If a novice is intimidated by the thought of getting on the water, Foutz starts the student on a paddleboard resting on a pair of bosu balls (a half-sphere used to learn balance).
“It’s the same sensation as being on the water,” Foutz said. “When students feel comfortable they can progress to a body of flat water such as Turtle Lake.”
Foutz spent her formative years in Cardiff-by-the-Sea, a California beach community in northern San Diego County, where she learned to surf.
“There were tons of surfing races there,” Foutz said. “Now there’s paddleboard races up and down the coast.”
Foutz began a 22-year career in fitness training at age 16 when she taught aerobics at the YMCA in Encinitas, Calif. She later trained fitness instructors for several months in the Cayman Islands.
Paddleboarding is growing worldwide, Foutz said.
“There is wide interest because anyone can do it,” Foutz said. “Little kids and people in their 70s are doing it.”
Paddling or exercising on a board is a full-body workout, Foutz said. Maintaining one’s balance requires core strength, she said.
Breezy Hinojosa is new to paddleboarding, but as a personal fitness trainer and Zumba instructor she recognizes the value of the discipline.
“Paddleboarding is incredibly effective,” said Hinojosa, 28. “On the water you work not only the larger muscles but also the smaller interior stabilizers.

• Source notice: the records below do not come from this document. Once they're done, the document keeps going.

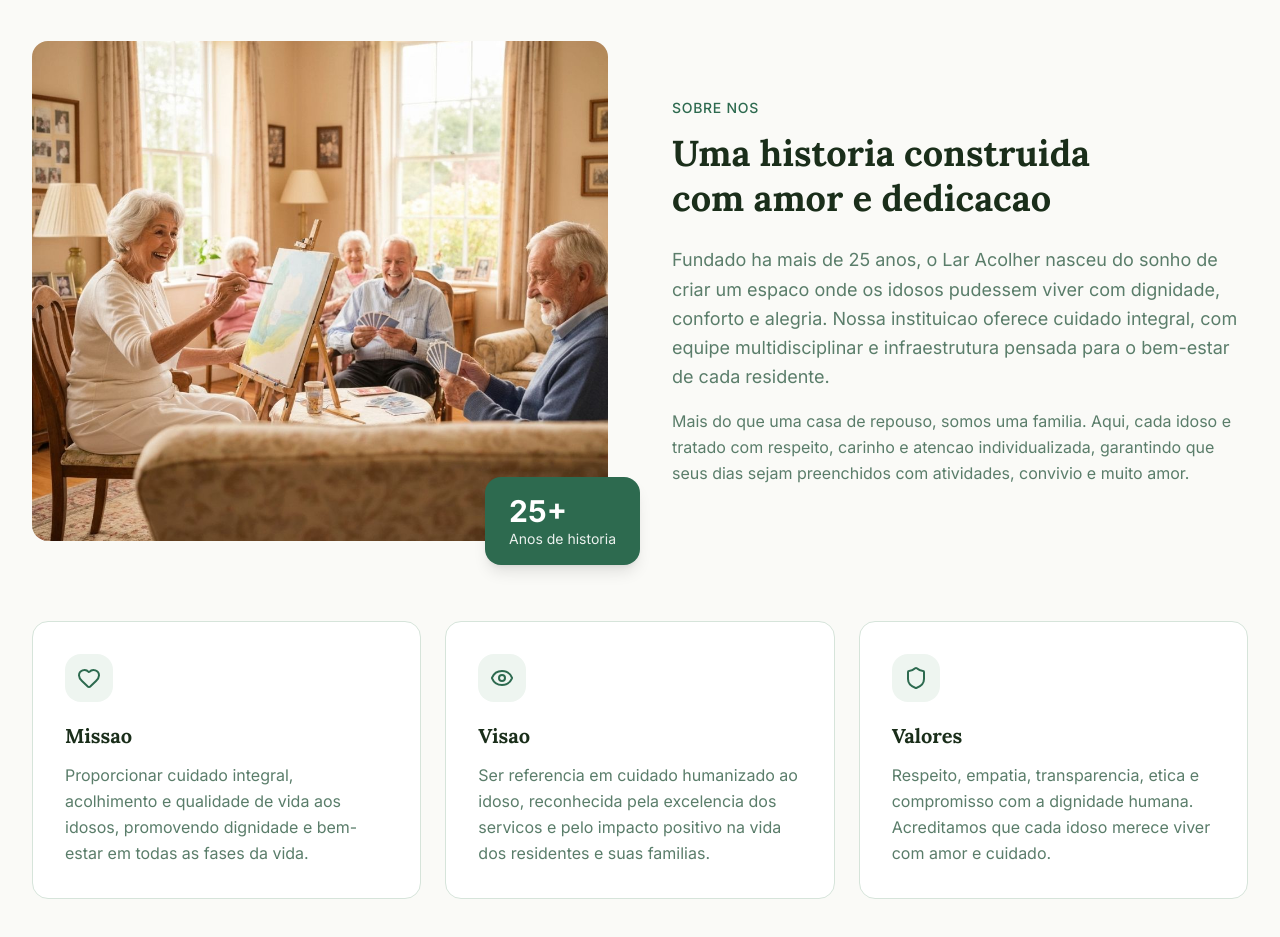
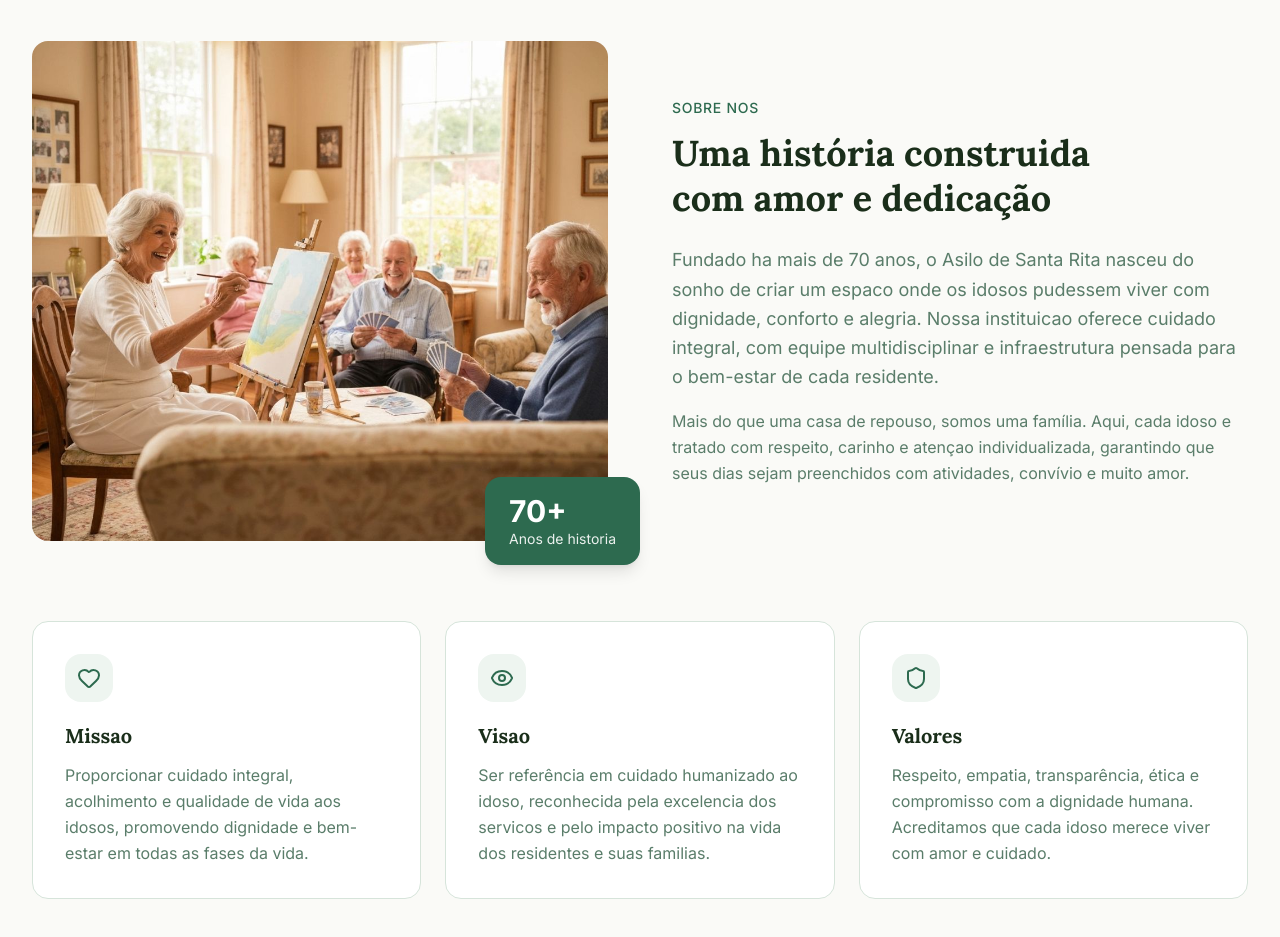
Before and after one commit to LucasCRezende/SiteAsiloSrs, a Next.js app: page / in a window 1280 px wide. Shown: the part 800-1737 px from the top of the page. Built offline with nearby package versions, Linux system fonts and the light colour scheme.

Commit message:
Update about.tsx

```diff
--- a/components/about.tsx
+++ b/components/about.tsx
@@ -12,13 +12,13 @@ const values = [
     icon: Eye,
     title: "Visao",
     description:
-      "Ser referencia em cuidado humanizado ao idoso, reconhecida pela excelencia dos servicos e pelo impacto positivo na vida dos residentes e suas familias.",
+      "Ser referência em cuidado humanizado ao idoso, reconhecida pela excelencia dos servicos e pelo impacto positivo na vida dos residentes e suas familias.",
   },
   {
     icon: Shield,
     title: "Valores",
     description:
-      "Respeito, empatia, transparencia, etica e compromisso com a dignidade humana. Acreditamos que cada idoso merece viver com amor e cuidado.",
+      "Respeito, empatia, transparência, ética e compromisso com a dignidade humana. Acreditamos que cada idoso merece viver com amor e cuidado.",
   },
 ]
 
@@ -38,7 +38,7 @@ export function About() {
               />
             </div>
             <div className="absolute -bottom-6 -right-4 lg:-right-8 bg-primary text-primary-foreground px-6 py-4 rounded-xl shadow-lg">
-              <p className="text-3xl font-bold">25+</p>
+              <p className="text-3xl font-bold">70+</p>
               <p className="text-sm opacity-90">Anos de historia</p>
             </div>
           </div>
@@ -48,19 +48,20 @@ export function About() {
               Sobre Nos
             </span>
             <h2 className="mt-3 text-3xl sm:text-4xl font-bold text-foreground leading-tight text-balance">
-              Uma historia construida com amor e dedicacao
+              Uma história construida com amor e dedicação
             </h2>
             <p className="mt-6 text-muted-foreground leading-relaxed text-lg">
-              Fundado ha mais de 25 anos, o Lar Acolher nasceu do sonho de criar
+              Fundado ha mais de 70 anos, o Asilo de Santa Rita nasceu do sonho de criar
               um espaco onde os idosos pudessem viver com dignidade, conforto e
-              alegria. Nossa instituicao oferece cuidado integral, com equipe
+              alegria.
+              Nossa instituicao oferece cuidado integral, com equipe
               multidisciplinar e infraestrutura pensada para o bem-estar de cada
               residente.
             </p>
             <p className="mt-4 text-muted-foreground leading-relaxed">
-              Mais do que uma casa de repouso, somos uma familia. Aqui, cada
-              idoso e tratado com respeito, carinho e atencao individualizada,
-              garantindo que seus dias sejam preenchidos com atividades, convivio
+              Mais do que uma casa de repouso, somos uma família. Aqui, cada
+              idoso e tratado com respeito, carinho e atençao individualizada,
+              garantindo que seus dias sejam preenchidos com atividades, convívio
               e muito amor.
             </p>
           </div>
```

“This is beneficial in daily life,” Hinojosa said. “By strengthening those stabilizing muscles you help keep your balance and prevent falls.”